--- What you have to do ---
Find every line below with the word "relative". Then give only how many there are.

Stored records
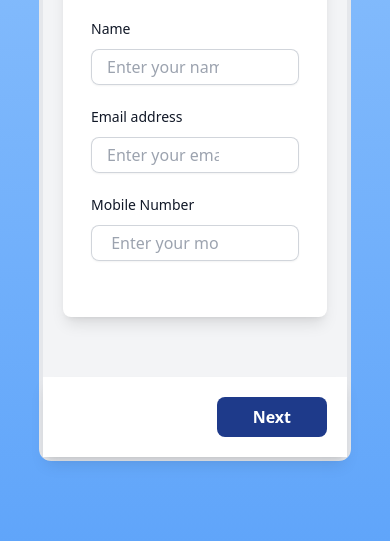
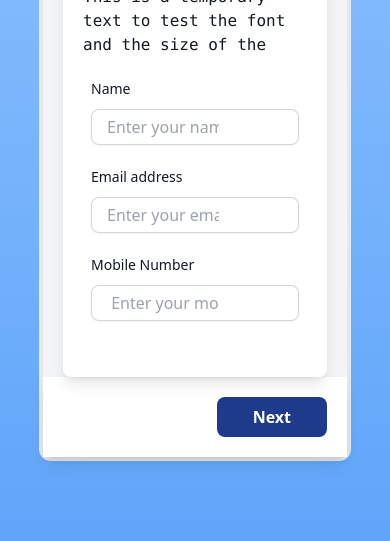
Before and after one commit to sharif2552/New-folder--12-, a website: page index.html in a window 390 px wide. Shown: the part 303-844 px from the top of the page. Drawn offline with nearby package versions, Linux system fonts and the light colour scheme; files that its build step writes are made by us from their sources.

Commit message:
Update form section styling

```diff
--- a/index.html
+++ b/index.html
@@ -126,7 +126,7 @@
 
             <!-- Form section -->
             <div
-              class="text_form m-5 bg-white -mt-24 z-10 relative shadow-lg lg:shadow-sm rounded-lg  px-5 lg:mt-10 lg:pt-10 lg:mr-0 lg:shadow-white"
+              class="text_form mx-5 bg-white -mt-9 z-10 relative sm:relative md:relative lg:relative shadow-lg lg:shadow-sm rounded-lg  px-5 lg:mt-10 lg:pt-10 lg:mr-0 lg:shadow-white"
             >
               <!-- Form title -->
               <div
```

--- Written reply ---
2